Back & Buttocks
In May 2009 NICE published a guide about the management of lower back pain. NICE is an independent organisation responsible for providing national guidance on promoting good health and preventing and treating ill health. It stands for National Institute for Health and Clinical Excellence.
This study was aimed at patients with lower back pain of more than 6 weeks duration and less than 12 months (termed sub-acute). It targeted the group of ‘non-specific back pain’, i.e. where a definitive diagnosis cannot be found. It did not look at specific back problems such as nerve root compression or inflammatory disorders (ankylosing spondylitis).
Lower back pain of less than six week duration was excluded from the study. I expect the reasons for this are :
This study acknowledges the importance acupuncture can have in the management and treatment of sub-acute lower back pain. It also highlighted the importance of exercise and the possible use of manual therapies such as physiotherapy or osteopathy. TENS therapy (using electro-stimulation) was not endorsed, not because it wasn’t considered effective, but cause there was insufficient evidence to support this technique. Other therapies were also discounted due to a lack of evidence-based research.

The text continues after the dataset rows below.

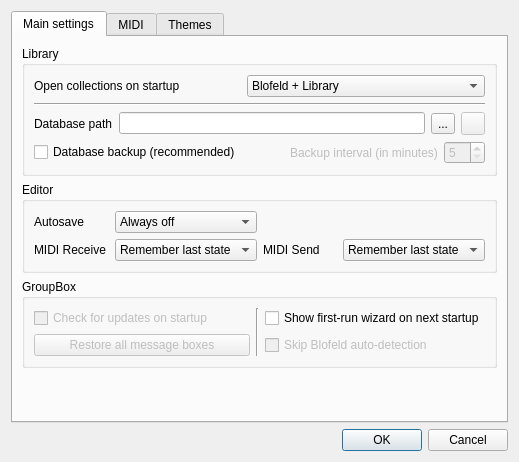
Above: bigglesworth/ui/settings.ui from MaurizioB/Bigglesworth before the change. Below: the same form after it.
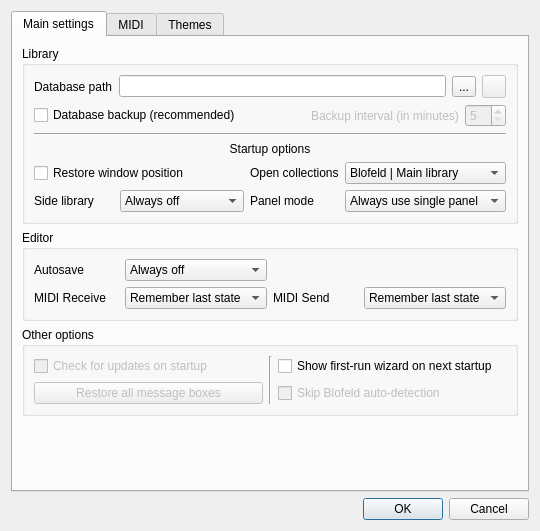
That is the form after the change. Icons and pictures are not drawn. Custom widgets are drawn as their Qt base class.

Commit message: Librarian state restore+settings, empty collection hover

The edit to the form file:
```diff
--- a/bigglesworth/ui/settings.ui
+++ b/bigglesworth/ui/settings.ui
@@ -6,8 +6,8 @@
    <rect>
     <x>0</x>
     <y>0</y>
-    <width>493</width>
-    <height>462</height>
+    <width>540</width>
+    <height>531</height>
    </rect>
   </property>
   <property name="windowTitle">
@@ -29,16 +29,16 @@
          <property name="title">
           <string>Library</string>
          </property>
-         <layout class="QGridLayout" name="gridLayout_5">
-          <item row="2" column="0">
-           <widget class="QLabel" name="label_3">
-            <property name="text">
-             <string>Database path</string>
-            </property>
-           </widget>
-          </item>
-          <item row="2" column="1">
+         <layout class="QVBoxLayout" name="verticalLayout_5">
+          <item>
            <layout class="QHBoxLayout" name="horizontalLayout_2">
+            <item>
+             <widget class="QLabel" name="label_3">
+              <property name="text">
+               <string>Database path</string>
+              </property>
+             </widget>
+            </item>
             <item>
              <widget class="QLineEdit" name="dbPathEdit">
               <property name="readOnly">
@@ -82,44 +82,7 @@
             </item>
            </layout>
           </item>
-          <item row="0" column="0" colspan="2">
-           <layout class="QHBoxLayout" name="horizontalLayout_5">
-            <item>
-             <widget class="QLabel" name="label_10">
-              <property name="text">
-               <string>Open collections on startup</string>
-              </property>
-             </widget>
-            </item>
-            <item>
-             <widget class="QComboBox" name="startupSessionCombo">
-              <item>
-               <property name="text">
-                <string>Blofeld + Library</string>
-               </property>
-              </item>
-              <item>
-               <property name="text">
-                <string>Library + Blofeld</string>
-               </property>
-              </item>
-              <item>
-               <property name="text">
-                <string>Restore previously opened collections</string>
-               </property>
-              </item>
-             </widget>
-            </item>
-           </layout>
-          </item>
-          <item row="1" column="0" colspan="2">
-           <widget class="Line" name="line_2">
-            <property name="orientation">
-             <enum>Qt::Horizontal</enum>
-            </property>
-           </widget>
-          </item>
-          <item row="3" column="0" colspan="2">
+          <item>
            <layout class="QHBoxLayout" name="horizontalLayout_6">
             <item>
              <widget class="QCheckBox" name="backupChk">
@@ -172,6 +135,112 @@
             </item>
            </layout>
           </item>
+          <item>
+           <widget class="Line" name="line_2">
+            <property name="orientation">
+             <enum>Qt::Horizontal</enum>
+            </property>
+           </widget>
+          </item>
+          <item>
+           <widget class="QLabel" name="label_14">
+            <property name="text">
+             <string>Startup options</string>
+            </property>
+            <property name="alignment">
+             <set>Qt::AlignCenter</set>
+            </property>
+           </widget>
+          </item>
+          <item>
+           <layout class="QGridLayout" name="gridLayout_5">
+            <item row="1" column="3">
+             <widget class="QComboBox" name="dualModeCombo">
+              <item>
+               <property name="text">
+                <string>Always use single panel</string>
+               </property>
+              </item>
+              <item>
+               <property name="text">
+                <string>Always use twin panel</string>
+               </property>
+              </item>
+              <item>
+               <property name="text">
+                <string>Restore last state</string>
+               </property>
+              </item>
+             </widget>
+            </item>
+            <item row="1" column="0">
+             <widget class="QLabel" name="label_15">
+              <property name="text">
+               <string>Side library</string>
+              </property>
+             </widget>
+            </item>
+            <item row="1" column="1">
+             <widget class="QComboBox" name="sidebarCombo">
+              <item>
+               <property name="text">
+                <string>Always off</string>
+               </property>
+              </item>
+              <item>
+               <property name="text">
+                <string>Always on</string>
+               </property>
+              </item>
+              <item>
+               <property name="text">
+                <string>Restore last state</string>
+               </property>
+              </item>
+             </widget>
+            </item>
+            <item row="1" column="2">
+             <widget class="QLabel" name="label_13">
+              <property name="text">
+               <string>Panel mode</string>
+              </property>
+             </widget>
+            </item>
+            <item row="0" column="3">
+             <widget class="QComboBox" name="startupSessionCombo">
+              <item>
+               <property name="text">
+                <string>Blofeld | Main library</string>
+               </property>
+              </item>
+              <item>
+               <property name="text">
+                <string>Main library | Blofeld</string>
+               </property>
+              </item>
+              <item>
+               <property name="text">
+                <string>Restore last state</string>
+               </property>
+              </item>
+             </widget>
+            </item>
+            <item row="0" column="2">
+             <widget class="QLabel" name="label_10">
+              <property name="text">
+               <string>Open collections</string>
+              </property>
+             </widget>
+            </item>
+            <item row="0" column="0" colspan="2">
+             <widget class="QCheckBox" name="restoreGeometryChk">
+              <property name="text">
+               <string>Restore window position</string>
+              </property>
+             </widget>
+            </item>
+           </layout>
+          </item>
          </layout>
         </widget>
        </item>
@@ -290,7 +359,7 @@
        <item>
         <widget class="QGroupBox" name="groupBox_6">
          <property name="title">
-          <string>GroupBox</string>
+          <string>Other options</string>
          </property>
          <layout class="QGridLayout" name="gridLayout_8">
           <item row="0" column="0">
```
Left out of the diff: 51 changed lines with no effect on the pictures. The commit also changes 5 other files.
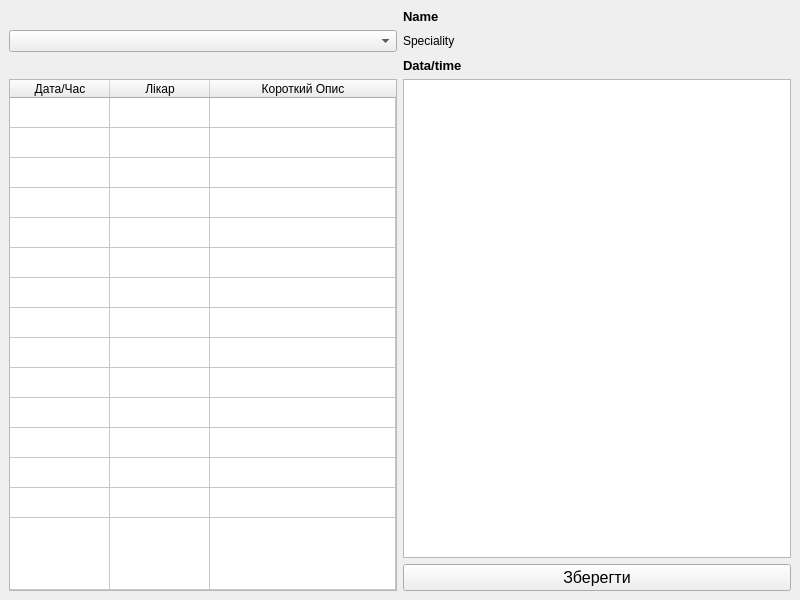
Above: Courcework_18-19/MedicineCards/patientrecordswindow.ui from MaksWellFine/OOP before the change. Below: the same form after it.
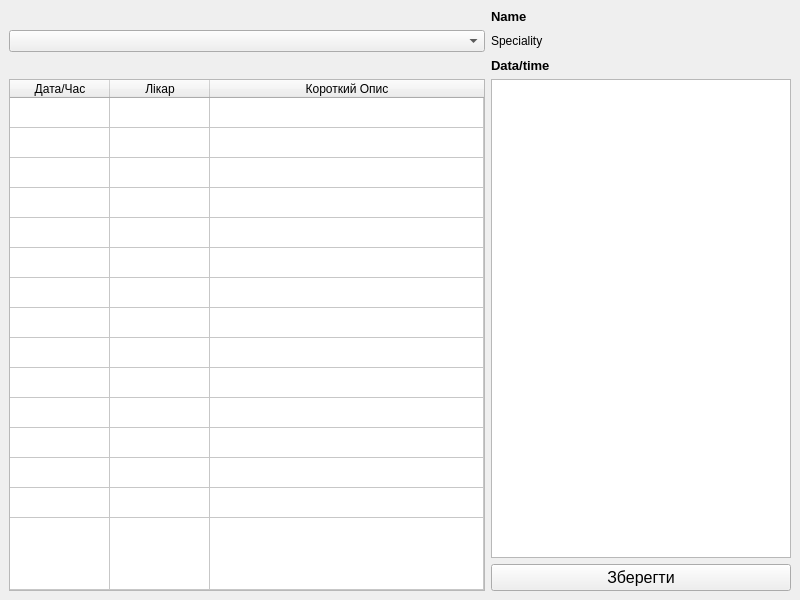
That is the form after the change.

The edit to the form file:
```diff
--- a/Courcework_18-19/MedicineCards/patientrecordswindow.ui
+++ b/Courcework_18-19/MedicineCards/patientrecordswindow.ui
@@ -16,7 +16,14 @@
   <widget class="QWidget" name="centralwidget">
    <layout class="QGridLayout" name="gridLayout">
     <item row="3" column="1">
-     <widget class="QTextEdit" name="textEdit"/>
+     <widget class="QTextEdit" name="textEdit">
+      <property name="maximumSize">
+       <size>
+        <width>300</width>
+        <height>16777215</height>
+       </size>
+      </property>
+     </widget>
     </item>
     <item row="3" column="0" rowspan="2">
      <widget class="QTableWidget" name="tableWidgetPatientRecords">
```
Left out of the diff: 4 changed lines with no effect on the pictures.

The NHS is looking at other ways of treating lower back pain, outside of its conventional framework. They have prioritised treatment modalities that could have a high impact on patients’ outcomes, in particular pain, disability or psychological distress. In addition, they want more efficient use of NHS resources and to equip patients in their own pain management.
The full NICE guidelines can be found by following this link –
Back Pain – NICE guidelines
Further Information about Back Pain and Acupuncture
I am going to talk mainly about back pain of muscular origin since this encompasses by far the majority of back problems and is an area that acupuncture has an enormous amount to offer.
A lot of back pain is the result of our more sedentary lifestyle, and a lot of back problems can be overcome by regular stretching and strengthening of the muscles. However when we are in pain, it can be a struggle to even get out of bed. Doing everyday activities become difficult, let alone trying to work though an exercise sheet.
Acupuncture helps to restore normal functioning in muscles and eliminate pain. The key to successful treatment is to accurately identify the acutely sensitive areas in the muscles and to treat them accordingly. Treatment often involves a combination of massage and acupuncture.
How does it work?
In one sentence… acupuncture helps to disperse localized stagnation within affected muscles that is causing pain and poor movement.
There are various sensations you get with acupuncture which indicate it is having an effect. These include; localised achy sensation, feeling of heaviness, slight numbness sensation, a nervy sensation, or a twitch in the muscle. These sensations are not painful but they will feel a little odd. The ‘twitch’ you can get in the muscle is a spontaneous release in a group of muscle fibres and is often termed a ‘local trigger point’.
News Articles related to Back Pain and Acupuncture
Sciatica is a symptom, not a diagnosis. Normally there is pain in the buttock, which then radiates down the leg. The pain either goes down the back of the leg, or down the side. In Traditional Chinese medicine this relates to the Bladder and Gall Bladder channels. This is not to say that there is a problem with your Bladder or Gall Bladder! Within Traditional Chinese Acupuncture it is possible (and very common) to have a problem in the acupuncture channel but not to have any problem with the related organ.
To treat this condition, acupuncture points are palpated in and around the troublesome areas and various points are needled. Good results are often achieved.
Frequently, sciatica-type pain is caused by muscle spasm impinging on the sciatica nerve. Acupuncture is very effective at reducing muscle spasm and the results can be instantaneous. The diagram below has a muscle marked in red. This is called the ‘piriformis’ and is often involved with sciatica-type pain.
When this muscle is in spasm, it will shorten and so increase in diameter. The sciatica nerve runs behind the piriformis muscle and in front of the pelvic bone, thus there is very little room for the nerve! When the muscle goes into spasm it presses on the nerve and refers pain into the buttock and down the leg. Interestingly, this muscle lies on the Gall Bladder channel!
This illustrates how Traditional Chinese Acupuncture can overlap with Western medicine. In Traditional Chinese Acupuncture we would say that there was a problem with the Gall Bladder channel, in Western medicine they would say that there is a problem with the piriformis muscle, and both are correct.
The piriformis is a muscle that lies deep in the buttocks (underneath the gluteal muscles). When this muscle goes into spasm, or becomes overly tight & congested it can irritate the sciatic nerve and cause sciatica. This has become known as ‘piriformis syndrome’.
The problem is usually one-sided, although sometimes both sides are affected. The pain may follow the sciatic nerve, or it may be localized in the buttock region. For more information about this condition, please refer to the section above on sciatica where you will see an illustration of the pirifomis muscle.
Hip Pain (muscular and joint)
Hip pain is something I commonly see in my clinic. The pain may be muscular or related to the hip joint, or a combination of the two. I frequently see people who are waiting for hip operations and want some pain relief before their operation. Hip problems can also cause knee problems.
Treatment is based on palpation… I do some investigatory massage to find the areas of acute pain and treat accordingly.